That’s what social workers and volunteers will try to find out Thursday when they fan out across the Mid-Columbia. The annual Point In Time Count tries to identify all people living in shelters or outdoors.
An Army veteran, Burris said he’d never been homeless before he lost his job, and he’s unsure how to reverse his tracks. It’s taking a toll on his health, he said.
He’s been robbed and no longer has a wallet or identification. He’s bunked in grocery store parking lots and open fields, always on the lookout for dry ground and shelter from the wind.
Burris said he visited the Union Gospel Mission in Pasco. He praised its work, but said he felt uncomfortable around the others staying there and isn’t interested in returning.
But he definitely does not want to be homeless.
I don’t ever want to be out here.
Dave Burris, homeless Tri-Citian
“I don’t ever want to be out here,” he said, pocketing a dollar from a passing driver.
Last winter, the Point in Time Count found 223 people like Burris in Benton and Franklin counties.
Counters identified 70 families living in shelters and 10 teens living at My Friend’s Place, a Kennewick shelter for youth ages 13 to 17.
The number included 28 living outside, about half as many as the previous year.
“This year, we expect to be more accurate,” said Shela Berry, a housing coordinator with the Benton-Franklin Human Services office and coordinator of this year’s count.
Volunteers are still needed to help gather information about homeless camps scattered in the region. Call 509-783-5284 for information.
On the day of the count, volunteers will gather for training and instructions at 8:30 a.m. at the Benton-Franklin Health District Building, 7102 W. Okanogan Place, Classroom 2, in Kennewick, then head out to designated areas.
The Jan. 25 count is Washington’s 13th annual census of the homeless, defined as those who live in shelters or outdoors. People who would be homeless but for a sympathetic friend or family are not counted in the effort.
It gives only a snapshot of a larger picture, but the results steer resources to agencies that serve the homeless and poor, and to identify the gaps that people like Burris slip through.
This year’s count is important locally because it’s a chance to get a more accurate view of the local scene. In 2017, results were skewed by snow that thwarted volunteers and sent homeless people into impromptu shelters, away from counters.
The state Department of Commerce oversees human services in Washington and coordinates the effort. State results in turn are reported to the U.S. Department of Housing and Urban Development as part of its efforts to combat homelessness, particularly among veterans.
The count paints only a partial picture, but the information is critical, said Andrew Porter, executive director of the Union Gospel Mission in Pasco, one of the region’s leading privately run shelters for men, women and children.
Porter takes the results with a grain of salt, though he supports the effort to gather data about a problem that changes depending of what is happening in the economy.

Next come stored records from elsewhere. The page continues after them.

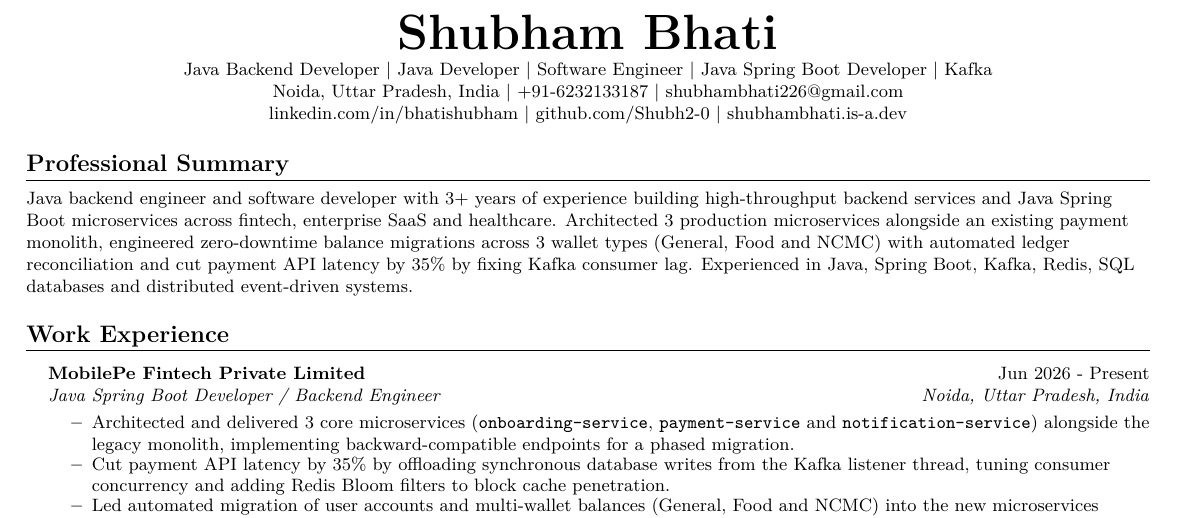
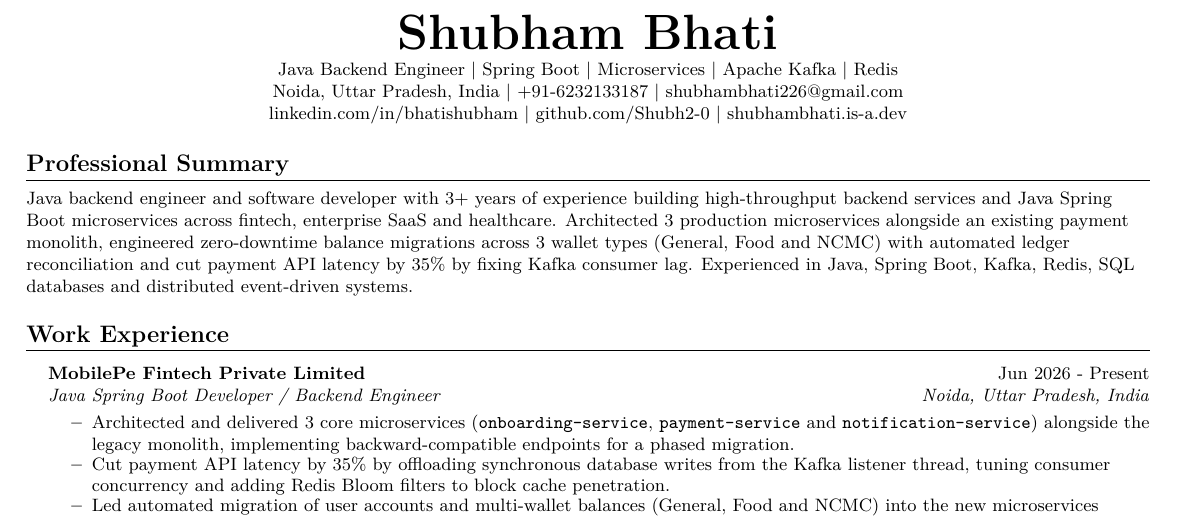
Before and after one commit to Shubh2-0/Shubh2-0.github.io, a LaTeX CV (resume.tex): part of the page, cut so that both start at the same text. Compiled offline with pdfLaTeX.

Commit message:
docs: finalize clean senior headline

```diff
--- a/resume.tex
+++ b/resume.tex
@@ -59,7 +59,7 @@
 \vspace*{-18pt}
 \begin{center}
     \textbf{\Huge Shubham Bhati} \\ \vspace{2pt}
-    \small Java Backend Developer | Java Developer | Software Engineer | Java Spring Boot Developer | Kafka \\
+    \small Java Backend Engineer | Spring Boot | Microservices | Apache Kafka | Redis \\
     Noida, Uttar Pradesh, India | +91-6232133187 | \href{mailto:shubhambhati226@gmail.com}{shubhambhati226@gmail.com} \\
     \href{https://linkedin.com/in/bhatishubham}{linkedin.com/in/bhatishubham} | \href{https://github.com/Shubh2-0}{github.com/Shubh2-0} | \href{https://shubhambhati.is-a.dev/}{shubhambhati.is-a.dev}
 \end{center}
```
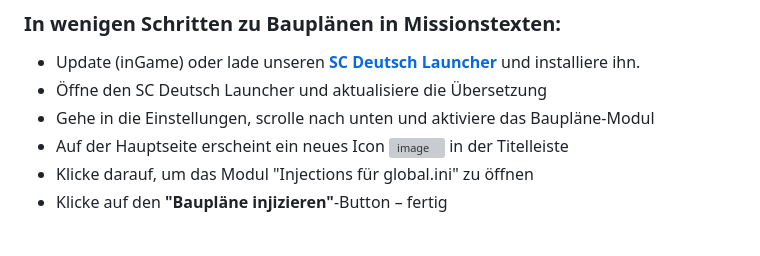
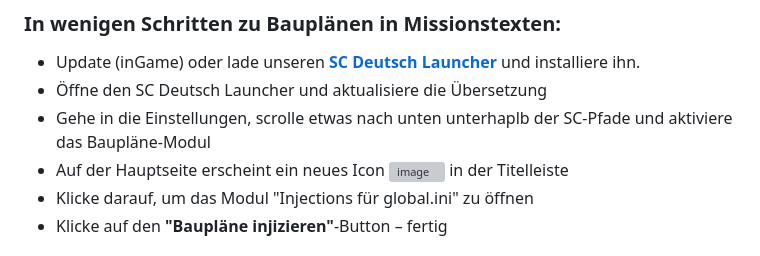
Before and after one commit to rjcncpt/StarCitizen-Deutsch-INI, a Markdown page: blueprints/README.md, the part around the change. GitHub-like rendering; grey boxes are pictures that could not be loaded.

Commit message:
Clarify steps to activate blueprints module
Updated instructions for enabling the blueprints module in the SC Deutsch Launcher.

```diff
--- a/blueprints/README.md
+++ b/blueprints/README.md
@@ -43,7 +43,7 @@ Dieser Service ist experimentell. Die Daten können Fehlerhaft sein.
 ### In wenigen Schritten zu Bauplänen in Missionstexten:
 - Update (inGame) oder lade unseren **[SC Deutsch Launcher](https://www.sc-deutsch-launcher.de/download/)** und installiere ihn.
 - Öffne den SC Deutsch Launcher und aktualisiere die Übersetzung
-- Gehe in die Einstellungen, scrolle nach unten und aktiviere das Baupläne-Modul
+- Gehe in die Einstellungen, scrolle etwas nach unten unterhaplb der SC-Pfade und aktiviere das Baupläne-Modul
 - Auf der Hauptseite erscheint ein neues Icon <img width="27" alt="image" src="https://www.sc-deutsch-launcher.de/img/features/blueprints/injections_icon.png?1" /> in der Titelleiste
 - Klicke darauf, um das Modul "Injections für global.ini" zu öffnen
 - Klicke auf den **"Baupläne injizieren"**-Button – fertig
```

Still, he likened the attempt to pin down how many people are living in shelters or on the streets at any given time to trying to figure out how many people are wearing blue socks.
He estimates there are likely 1,000 to 1,100 people homeless in the Tri-Cities, and they come from all walks of life. The men’s shelter recently took in a microbiologist whose job and green card both expired. Sorting out his situation will take time, and money.

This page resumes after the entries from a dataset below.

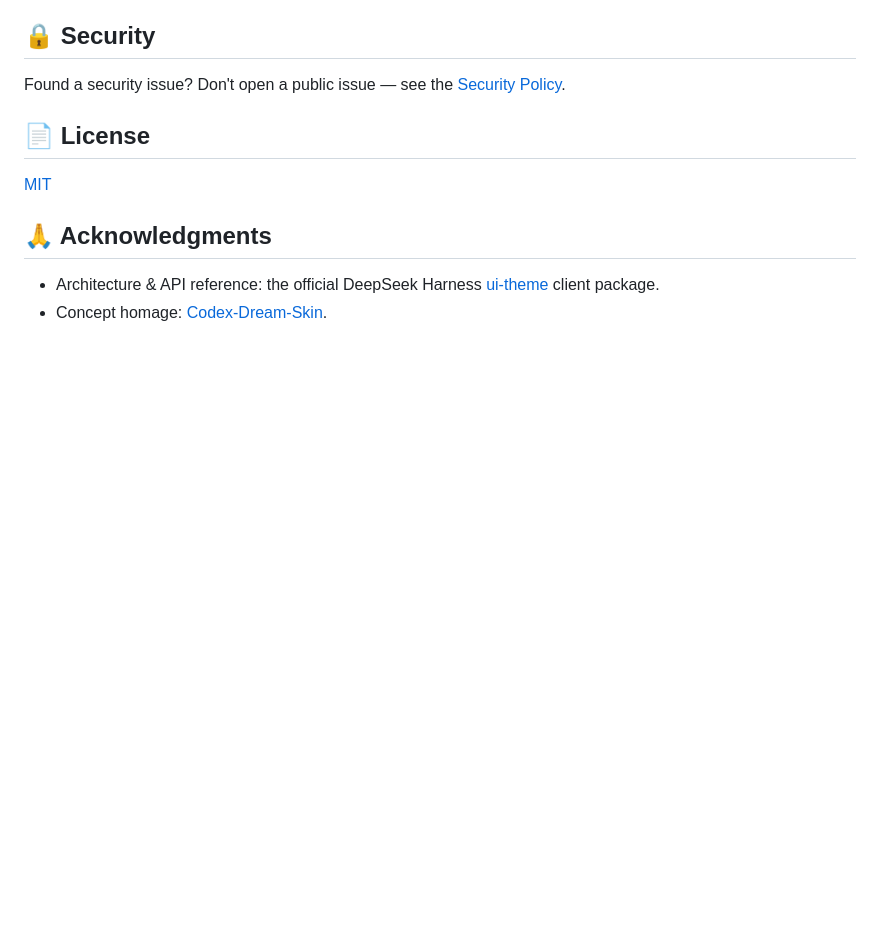
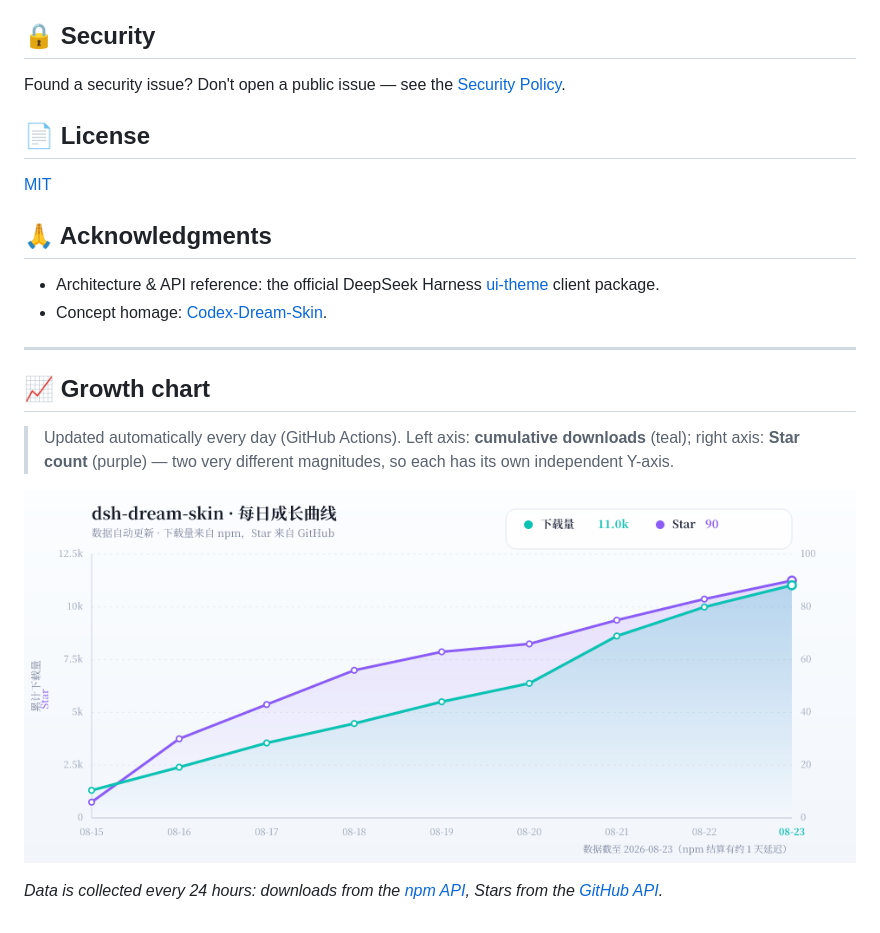
Before and after one commit to Max-Null/dsh-dream-skin, a Markdown page: docs/i18n/README.en.md, the part around the change. Rendered like a GitHub page; blank space fills up the shorter version.

Commit message:
docs(i18n): add English growth-chart section to README.en

```diff
--- a/docs/i18n/README.en.md
+++ b/docs/i18n/README.en.md
@@ -383,3 +383,16 @@ Found a security issue? Don't open a public issue — see the [Security Policy](
 - Architecture & API reference: the official DeepSeek Harness
   [ui-theme](https://github.com/deepseek-ai/deepseek-harness/tree/master/packages/client/ui-theme) client package.
 - Concept homage: [Codex-Dream-Skin](https://github.com/Fei-Away/Codex-Dream-Skin).
+
+---
+
+## 📈 Growth chart
+
+> Updated automatically every day (GitHub Actions). Left axis: **cumulative downloads** (teal); right axis:
+> **Star count** (purple) — two very different magnitudes, so each has its own independent Y-axis.
+
+<p align="center">
+  <img src="../../docs/stats.png" alt="dsh-dream-skin daily Stars × cumulative downloads growth chart" width="900"/>
+</p>
+
+*Data is collected every 24 hours: downloads from the [npm API](https://api.npmjs.org/downloads/range/2026-08-15:2026-12-31/dsh-dream-skin), Stars from the [GitHub API](https://github.com/RevolutionLA/dsh-dream-skin/stargazers).*
```
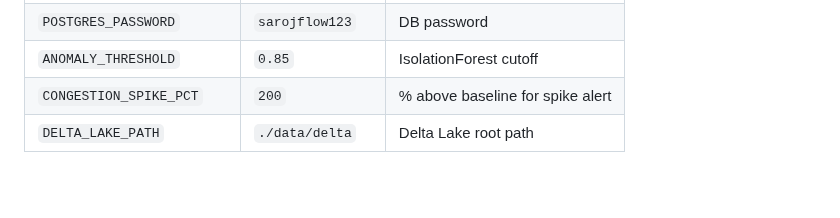
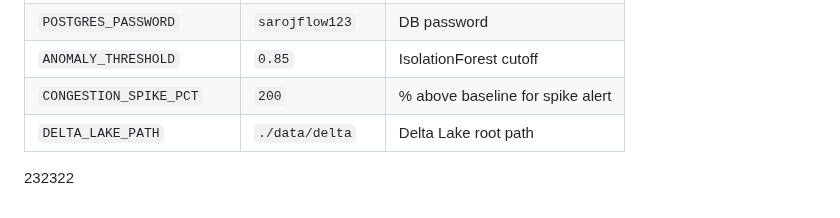
Before and after one commit to sarojneupaneofficial/sarojflow-platform, a Markdown page: README.md, the part around the change. GitHub-like rendering; blank space fills up the shorter version.

```diff
--- a/README.md
+++ b/README.md
@@ -152,3 +152,5 @@ Alerts written to:
 | `ANOMALY_THRESHOLD`       | `0.85`           | IsolationForest cutoff           |
 | `CONGESTION_SPIKE_PCT`    | `200`            | % above baseline for spike alert |
 | `DELTA_LAKE_PATH`         | `./data/delta`   | Delta Lake root path             |
+
+232322
```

And the microbiologist isn’t the only unexpected shelter resident.
“I have lots of (people with) master’s degrees,” Porter said.

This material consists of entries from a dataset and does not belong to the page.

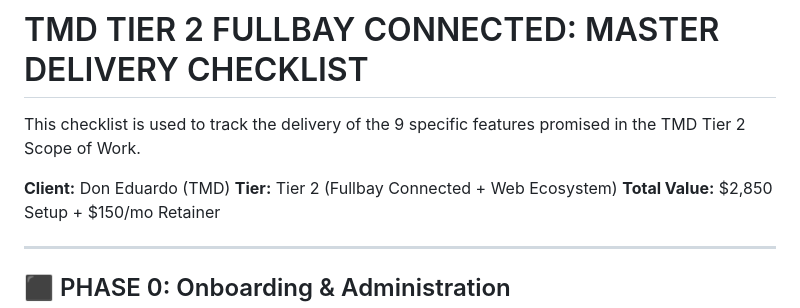
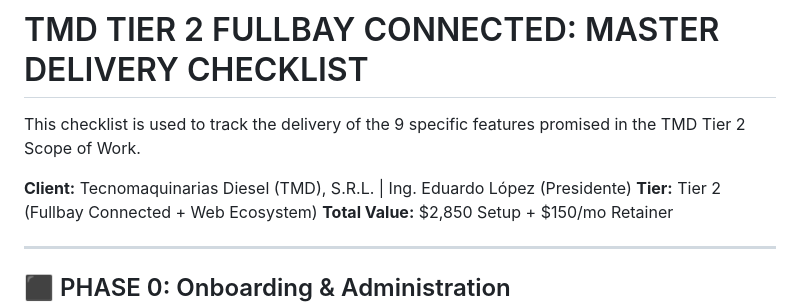
Before and after one commit to juanliri/tmd-dominicana-v3-master, a Markdown page: TMD_DELIVERY_CHECKLIST.md, the part around the change. Drawn GitHub-style.

Commit message:
docs: sanitize client entity to Tecnomaquinarias Diesel (TMD), S.R.L.

```diff
--- a/TMD_DELIVERY_CHECKLIST.md
+++ b/TMD_DELIVERY_CHECKLIST.md
@@ -2,7 +2,7 @@
 
 This checklist is used to track the delivery of the 9 specific features promised in the TMD Tier 2 Scope of Work.
 
-**Client:** Don Eduardo (TMD)
+**Client:** Tecnomaquinarias Diesel (TMD), S.R.L. | Ing. Eduardo López (Presidente)
 **Tier:** Tier 2 (Fullbay Connected + Web Ecosystem)
 **Total Value:** $2,850 Setup + $150/mo Retainer
 
```
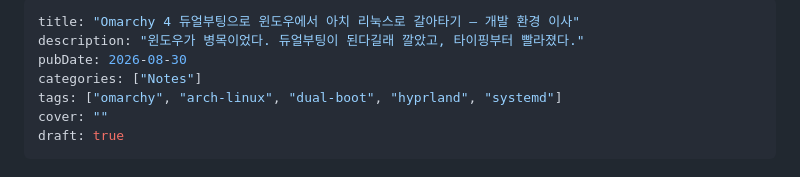
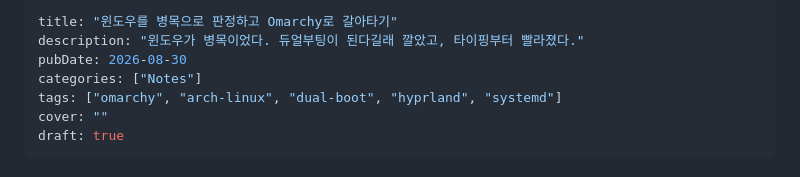
Before and after one commit to bottari-KR/bottari-KR.github.io, a Markdown page: posts/2026-08-30-omarchy-switch.md, the part around the change. Rendered like a GitHub page.

Commit message:
post: 글 4 제목을 팀장 글과 같게 — 윈도우를 병목으로 판정하고 Omarchy로 갈아타기 (사용자 지정)
Co-Authored-By: Claude Fable 5.1 <noreply@anthropic.com>

```diff
--- a/posts/2026-08-30-omarchy-switch.md
+++ b/posts/2026-08-30-omarchy-switch.md
@@ -1,5 +1,5 @@
 ---
-title: "Omarchy 4 듀얼부팅으로 윈도우에서 아치 리눅스로 갈아타기 — 개발 환경 이사"
+title: "윈도우를 병목으로 판정하고 Omarchy로 갈아타기"
 description: "윈도우가 병목이었다. 듀얼부팅이 된다길래 깔았고, 타이핑부터 빨라졌다."
 pubDate: 2026-08-30
 categories: ["Notes"]
```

This week, the men’s dormitory was full and an additional 30 to 50 men were sleeping on floors. The women’s shelter had about a half dozen women plus children.
The mission is building an $11 million, 40,000-square-foot building at the edge of downtown that should be ready for clients this fall.
The new building is more than four times the size of the aging and inefficient men’s shelter on Second Street, room that will allow it to provide support services to help clients get back on their feet.
The old building will be lightly renovated and transformed into an overnight shelter for single women. The need is growing.
Point in Time
County homeless count of the Tri-Cities, Washington state